*** Extracted entries ***

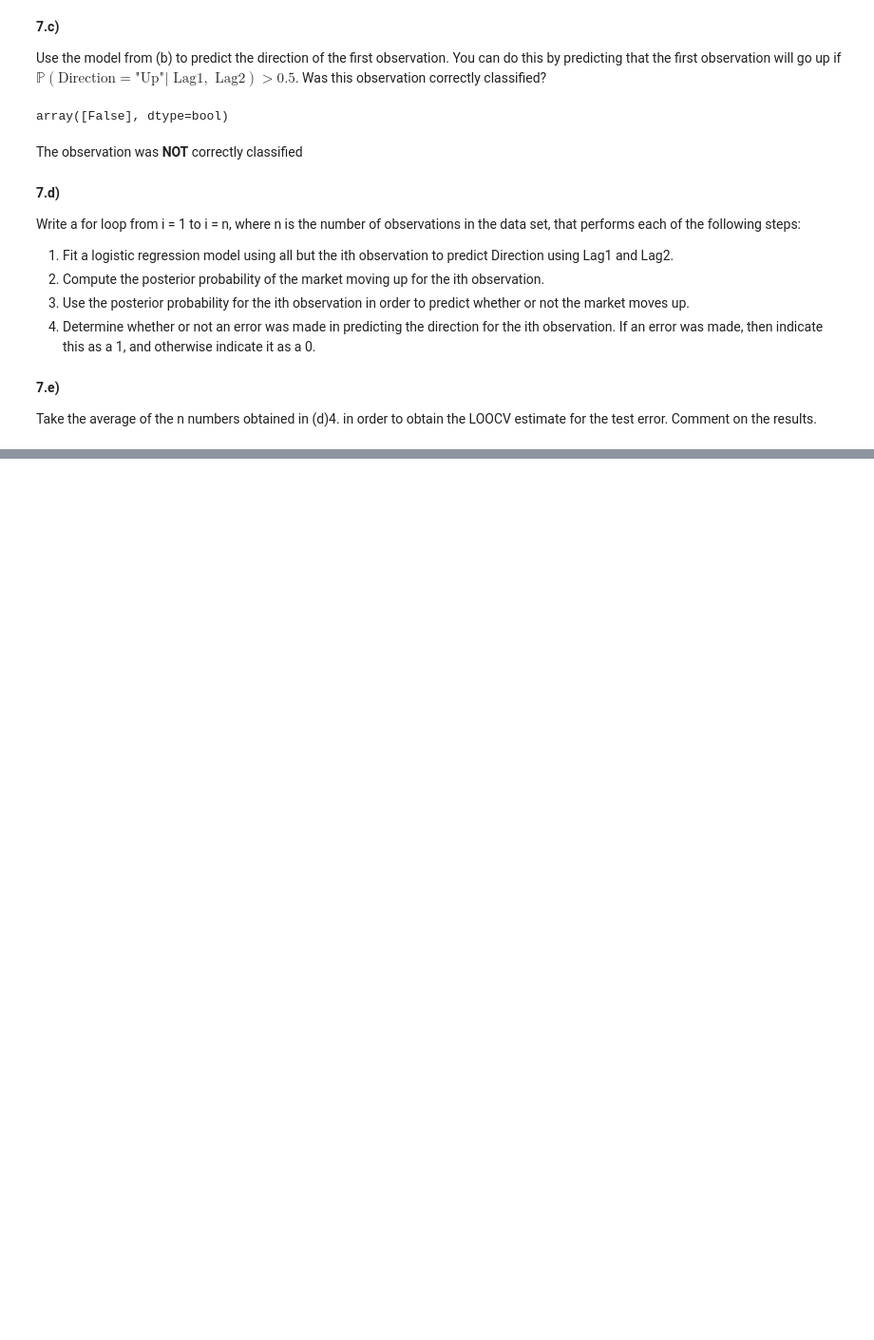
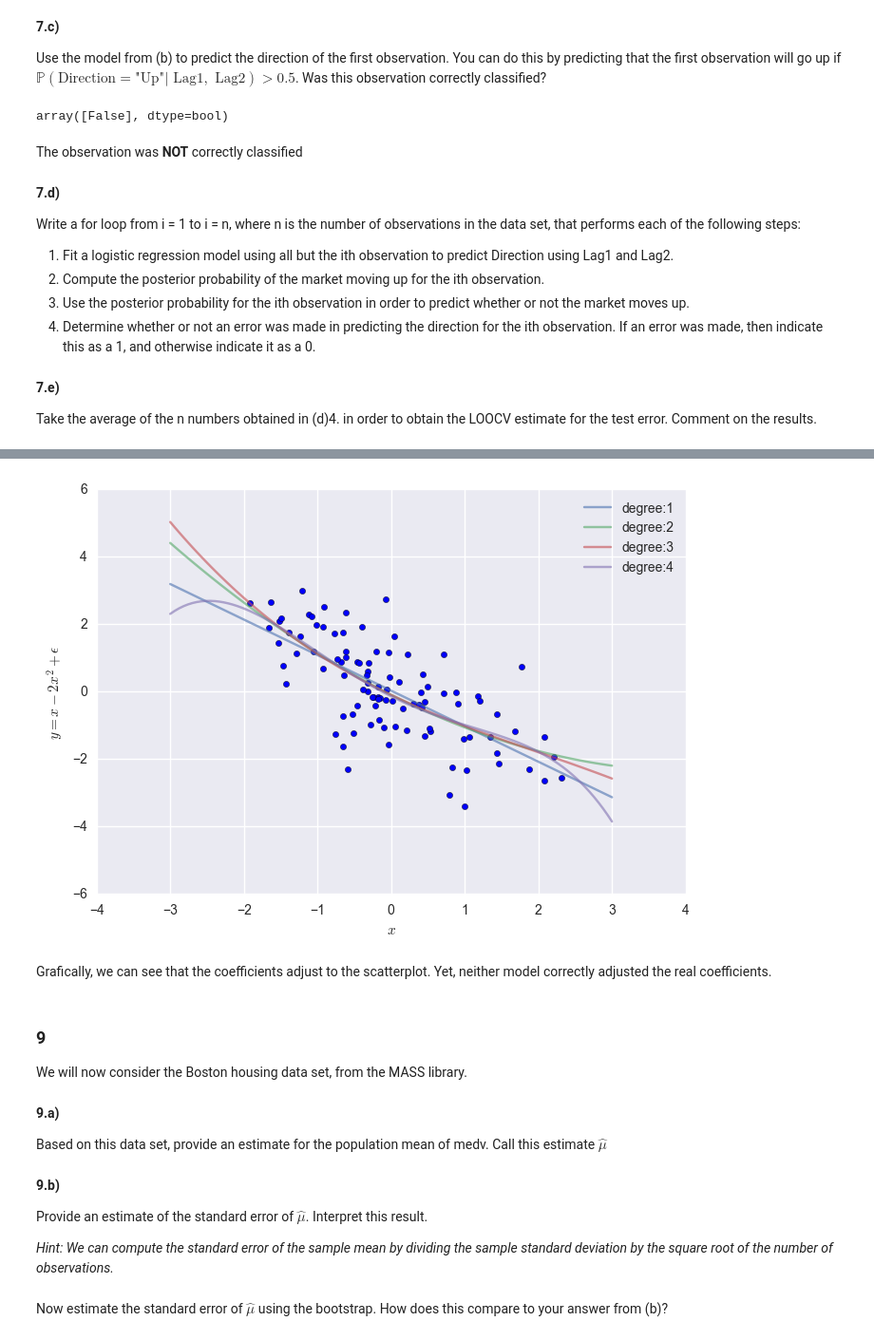
Before and after one commit to gerdm/ISLR, a Jupyter notebook: ex5.ipynb, the cells around one changed output, grey strips where cells are left out. Shown: that part at 95% size. Cells and saved outputs as stored; diff of their text form; code cells hidden in the pictures; blank space fills up the shorter version.

```diff
--- a/ex5.ipynb
+++ b/ex5.ipynb
@@ -294,6 +291,22 @@ Write a for loop from i = 1 to i = n, where n is the number of observations in t
 2. Compute the posterior probability of the market moving up for the ith observation.
 3. Use the posterior probability for the ith observation in order to predict whether or not the market moves up.
 4. Determine whether or not an error was made in predicting the direction for the ith observation. If an error was made, then indicate this as a 1, and otherwise indicate it as a 0.
+# %%
+n = len(X)
+loocv_folds = KFold(n, n_folds=n)
+total_assertions = 0
+
+for fold in loocv_folds:
+    train_indices, test_index = fold
+    X_train, X_test = X.values[train_indices,:], X.values[test_index,:]
+    y_train, y_test = y.values[train_indices], y.values[test_index]
+
+    loocv_log_reg = LogisticRegression()
+    loocv_log_reg.fit(X_train, y_train)
+
+    # Test whether the datum is correctly predicted
+    pred = (loocv_log_reg.predict(X_test) == y_test)*1
+    total_assertions += pred
 # %% [markdown]
 **7.e)**
 
@@ -300,0 +431,45 @@ Take the average of the n numbers obtained in (d)4. in order to obtain the LOOCV
+# %%
+def y_hat_compute(betas, x, degree):
+    """Betas for linear regression with
+    highest degrees first"""
+    y_hat = 0
+    for n, beta in enumerate(betas):
+        y_hat += np.power(x, degree - n) * beta
+
+    return y_hat
+
+# Fitting various degrees of a polynomial regression
+plt.scatter(x, y)
+
+for deg in range(1, 5):
+    betas = np.polyfit(x, y, deg=deg)
+    # domain to plot the fit
+    fit = np.linspace(-3, 3, 100)
+    # to be a numpy array with the fitted values
+    fitted = y_hat_compute(betas, fit, deg)
+    plt.plot(fit, fitted, label = "degree:{}".format(deg), alpha=0.6)
+
+plt.xlabel(r"$x$")
+plt.ylabel(r"$y=x-2x^2 +\epsilon$")
+plt.legend()
+plt.show()
+# %% [output]
+[figure, added]
+# %% [markdown]
+Grafically, we can see that the coefficients adjust to the scatterplot. Yet, neither model correctly adjusted the real coefficients.
+# %% [markdown]
+### 9
+
+We will now consider the Boston housing data set, from the MASS library.
+# %% [markdown]
+**9.a)**
+
+Based on this data set, provide an estimate for the population mean of medv. Call this estimate $\hat\mu$
+# %% [markdown]
+**9.b)**
+
+Provide an estimate of the standard error of $\hat\mu$. Interpret this result.
+
+*Hint: We can compute the standard error of the sample mean by dividing the sample standard deviation by the square root of the number of observations.*
+# %% [markdown]
+Now estimate the standard error of $\hat\mu$ using the bootstrap. How does this compare to your answer from (b)?
```
Also changed, not shown: parts of 24 cells of this notebook.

*** End of Extracted entries ***

• Task prompt: In the lines above, find the word "estimate" and copy each line that contains it.

• Answer to this problem:
+Based on this data set, provide an estimate for the population mean of medv. Call this estimate $\hat\mu$
+Provide an estimate of the standard error of $\hat\mu$. Interpret this result.
+Now estimate the standard error of $\hat\mu$ using the bootstrap. How does this compare to your answer from (b)?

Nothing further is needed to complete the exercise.